## Work to be completed
Could you reproduce all the entries under this sentence exactly, leaving the images aside?
━━━ Available data ━━━
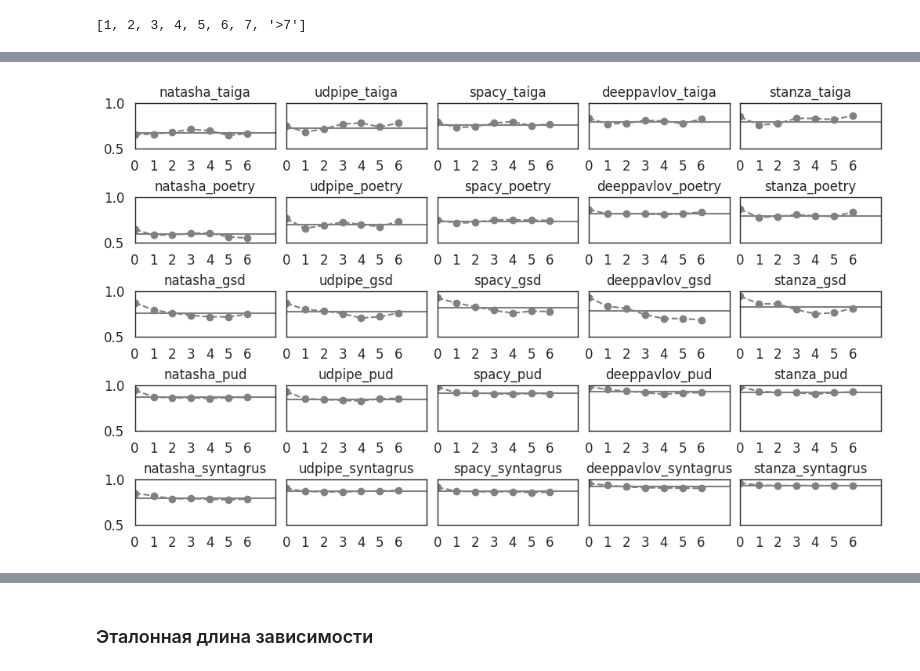
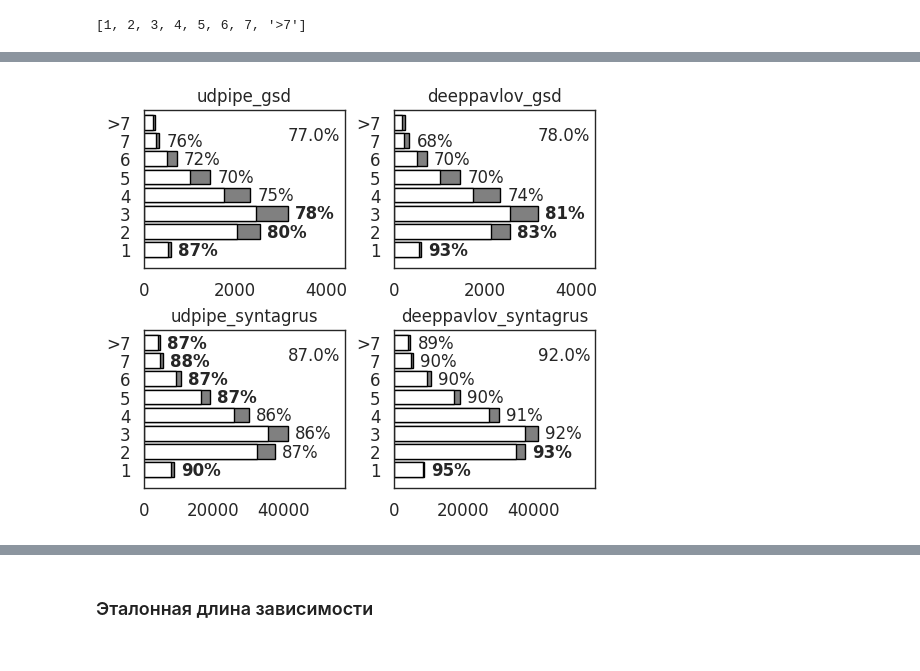
Before and after one commit to Derinhelm/parser_stat, a Jupyter notebook: Russian_parser_statistics.ipynb, the cells around one changed output, grey strips where cells are left out. Drawn from its saved outputs; the diff is of its cells as text; code cells hidden in the pictures.

```diff
--- a/Russian_parser_statistics.ipynb
+++ b/Russian_parser_statistics.ipynb
@@ -1499,16 +1489,30 @@ plt.show()
-# %%
-f, axs = plt.subplots(len(treebank_names), len(parser_names), figsize=(10, 6), sharey=True, constrained_layout=True)
-
-max_depth = 7
-for tr_i, tr in enumerate(treebank_names):
-  for p_i, p in enumerate(parser_names):
-    axs[tr_i][p_i].plot(list(map(lambda s: s[1] if s[2] > 100 else None, gold_depth_stat[p][tr].values))[:max_depth], ls="--", marker="o", label=p, color='grey')
-    axs[tr_i][p_i].set_title(f"{p}_{tr}")
-    axs[tr_i][p_i].set_xlim(0, max_depth + 0.5)
-    axs[tr_i][p_i].set_xticks(range(max_depth))
-    axs[tr_i][p_i].axhline(len(result_df[tr][result_df[tr]['gold_parent'] == result_df[tr][f"{p}_parent"]]) / len(result_df[tr]), color='grey')
-    axs[tr_i][p_i].set_ylim(0.5, 1.0)
-plt.savefig("/content/pics/depth_rate.jpg", format='jpg', dpi=300, bbox_inches='tight')
-plt.show()
-# %% [output]
-[figure, removed]
+# %%
+f, axs = plt.subplots(2, 2, figsize=(5, 4.4), constrained_layout=True)
+
+for tr_i, tr in enumerate(['gsd', 'syntagrus']):
+  for p_i, p in enumerate(['udpipe', 'deeppavlov']):
+    max_y = min(len(gold_depth_stat[p][tr]), 9)
+    positions = np.array(range(max_y))
+    d = gold_depth_stat[p][tr]["all"].to_dict()
+    bar_all = axs[tr_i][p_i].barh(positions, width=list(d.values())[:max_y], height=0.8, color='grey', edgecolor='black')
+    d = gold_depth_stat[p][tr]["right"].to_dict()
+    bar_right = axs[tr_i][p_i].barh(positions, width=list(d.values())[:max_y], height=0.8, color='white', edgecolor='black')
+    max_x = max(bar_all.datavalues)
+    for b_i in range(max_y):
+      font = 'normal'
+      if bar_right.datavalues[b_i] / bar_all.datavalues[b_i] > gold_depth_stat[p][tr]['right'].sum() / gold_depth_stat[p][tr]['all'].sum():
+          font = 'bold'
+      axs[tr_i][p_i].text(bar_all.datavalues[b_i] + 0.05 * max_x, b_i - 0.3,
+                          f"{ bar_right.datavalues[b_i] / bar_all.datavalues[b_i] * 100:.0f}%" if bar_all.datavalues[b_i] > 0.1 * max_x else "",
+                          fontweight=font)
+    axs[tr_i][p_i].set_title(f"{p}_{tr}")
+    axs[tr_i][p_i].text(max_x, 6, f"{(gold_depth_stat[p][tr]['right'].sum() / gold_depth_stat[p][tr]['all'].sum() * 100).round(0)}%")
+    axs[tr_i][p_i].set_ylim(-1, 7.7)
+    axs[tr_i][p_i].set_xlim(0, 1.4 * max_x)
+    ylabels = list(map(str, (gold_depth_stat[p][tr].index))) + ["!"] * (max_y - 1 - len(gold_depth_stat[p][tr]))
+    axs[tr_i][p_i].set_yticks(positions, labels=ylabels)
+
+plt.savefig("/content/pics/depth_diagram_prez.eps", format='eps', dpi=300, bbox_inches='tight')
+#plt.legend()
+# %% [output]
+[figure, added]
```
Also changed, not shown: parts of 10 cells of this notebook.
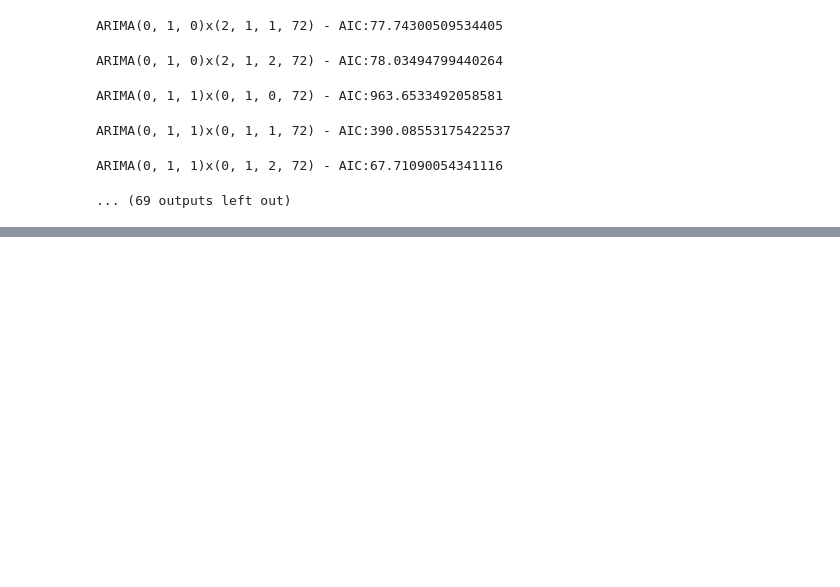
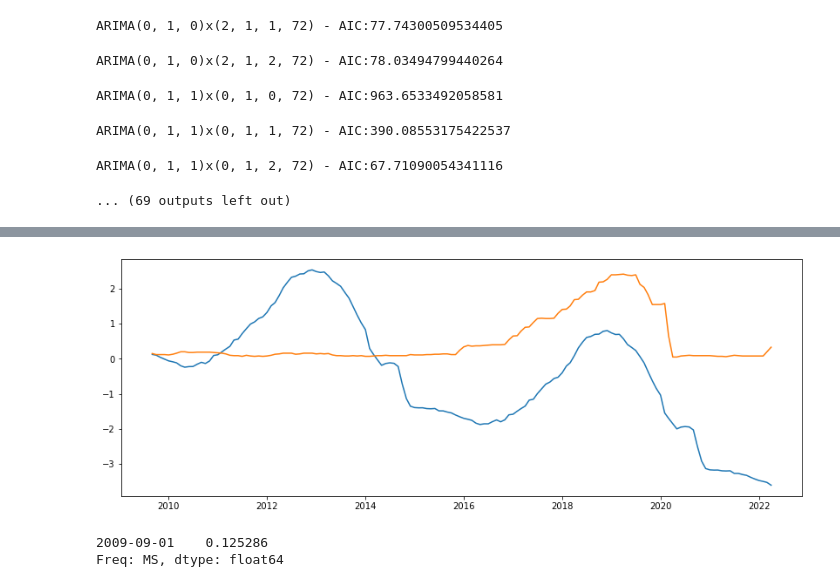
Before and after one commit to mychaldubyk/Federal-Funds-Rate-Analysis, a Jupyter notebook: Working_Notebooks/Capstone_new.ipynb, the cells around one changed output, grey strips where cells are left out. Drawn from its saved outputs; the diff is of its cells as text; code cells hidden in the pictures; blank space fills up the shorter version.

```diff
--- a/Working_Notebooks/Capstone_new.ipynb
+++ b/Working_Notebooks/Capstone_new.ipynb
@@ -1570,0 +1422,6 @@ ARIMA(0, 1, 1)x(0, 1, 2, 72) - AIC:67.71090054341116
+# %%
+fig, ax = plt.subplots()
+ax.plot(y_hat_SARIMA)
+ax.plot(test);
+# %% [output]
+[figure, added]
@@ -1570,0 +1430,5 @@ ARIMA(0, 1, 1)x(0, 1, 2, 72) - AIC:67.71090054341116
+# %%
+results.forecast()
+# %% [output]
+2009-09-01    0.125286
+Freq: MS, dtype: float64
```
Also changed, not shown: parts of 64 cells of this notebook.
━━━
## Exercise output
Before and after one commit to Derinhelm/parser_stat, a Jupyter notebook: Russian_parser_statistics.ipynb, the cells around one changed output, grey strips where cells are left out. Drawn from its saved outputs; the diff is of its cells as text; code cells hidden in the pictures.

```diff
--- a/Russian_parser_statistics.ipynb
+++ b/Russian_parser_statistics.ipynb
@@ -1499,16 +1489,30 @@ plt.show()
-# %%
-f, axs = plt.subplots(len(treebank_names), len(parser_names), figsize=(10, 6), sharey=True, constrained_layout=True)
-
-max_depth = 7
-for tr_i, tr in enumerate(treebank_names):
-  for p_i, p in enumerate(parser_names):
-    axs[tr_i][p_i].plot(list(map(lambda s: s[1] if s[2] > 100 else None, gold_depth_stat[p][tr].values))[:max_depth], ls="--", marker="o", label=p, color='grey')
-    axs[tr_i][p_i].set_title(f"{p}_{tr}")
-    axs[tr_i][p_i].set_xlim(0, max_depth + 0.5)
-    axs[tr_i][p_i].set_xticks(range(max_depth))
-    axs[tr_i][p_i].axhline(len(result_df[tr][result_df[tr]['gold_parent'] == result_df[tr][f"{p}_parent"]]) / len(result_df[tr]), color='grey')
-    axs[tr_i][p_i].set_ylim(0.5, 1.0)
-plt.savefig("/content/pics/depth_rate.jpg", format='jpg', dpi=300, bbox_inches='tight')
-plt.show()
-# %% [output]
-[figure, removed]
+# %%
+f, axs = plt.subplots(2, 2, figsize=(5, 4.4), constrained_layout=True)
+
+for tr_i, tr in enumerate(['gsd', 'syntagrus']):
+  for p_i, p in enumerate(['udpipe', 'deeppavlov']):
+    max_y = min(len(gold_depth_stat[p][tr]), 9)
+    positions = np.array(range(max_y))
+    d = gold_depth_stat[p][tr]["all"].to_dict()
+    bar_all = axs[tr_i][p_i].barh(positions, width=list(d.values())[:max_y], height=0.8, color='grey', edgecolor='black')
+    d = gold_depth_stat[p][tr]["right"].to_dict()
+    bar_right = axs[tr_i][p_i].barh(positions, width=list(d.values())[:max_y], height=0.8, color='white', edgecolor='black')
+    max_x = max(bar_all.datavalues)
+    for b_i in range(max_y):
+      font = 'normal'
+      if bar_right.datavalues[b_i] / bar_all.datavalues[b_i] > gold_depth_stat[p][tr]['right'].sum() / gold_depth_stat[p][tr]['all'].sum():
+          font = 'bold'
+      axs[tr_i][p_i].text(bar_all.datavalues[b_i] + 0.05 * max_x, b_i - 0.3,
+                          f"{ bar_right.datavalues[b_i] / bar_all.datavalues[b_i] * 100:.0f}%" if bar_all.datavalues[b_i] > 0.1 * max_x else "",
+                          fontweight=font)
+    axs[tr_i][p_i].set_title(f"{p}_{tr}")
+    axs[tr_i][p_i].text(max_x, 6, f"{(gold_depth_stat[p][tr]['right'].sum() / gold_depth_stat[p][tr]['all'].sum() * 100).round(0)}%")
+    axs[tr_i][p_i].set_ylim(-1, 7.7)
+    axs[tr_i][p_i].set_xlim(0, 1.4 * max_x)
+    ylabels = list(map(str, (gold_depth_stat[p][tr].index))) + ["!"] * (max_y - 1 - len(gold_depth_stat[p][tr]))
+    axs[tr_i][p_i].set_yticks(positions, labels=ylabels)
+
+plt.savefig("/content/pics/depth_diagram_prez.eps", format='eps', dpi=300, bbox_inches='tight')
+#plt.legend()
+# %% [output]
+[figure, added]
```
Also changed, not shown: parts of 10 cells of this notebook.
Before and after one commit to mychaldubyk/Federal-Funds-Rate-Analysis, a Jupyter notebook: Working_Notebooks/Capstone_new.ipynb, the cells around one changed output, grey strips where cells are left out. Drawn from its saved outputs; the diff is of its cells as text; code cells hidden in the pictures; blank space fills up the shorter version.

```diff
--- a/Working_Notebooks/Capstone_new.ipynb
+++ b/Working_Notebooks/Capstone_new.ipynb
@@ -1570,0 +1422,6 @@ ARIMA(0, 1, 1)x(0, 1, 2, 72) - AIC:67.71090054341116
+# %%
+fig, ax = plt.subplots()
+ax.plot(y_hat_SARIMA)
+ax.plot(test);
+# %% [output]
+[figure, added]
@@ -1570,0 +1430,5 @@ ARIMA(0, 1, 1)x(0, 1, 2, 72) - AIC:67.71090054341116
+# %%
+results.forecast()
+# %% [output]
+2009-09-01    0.125286
+Freq: MS, dtype: float64
```
Also changed, not shown: parts of 64 cells of this notebook.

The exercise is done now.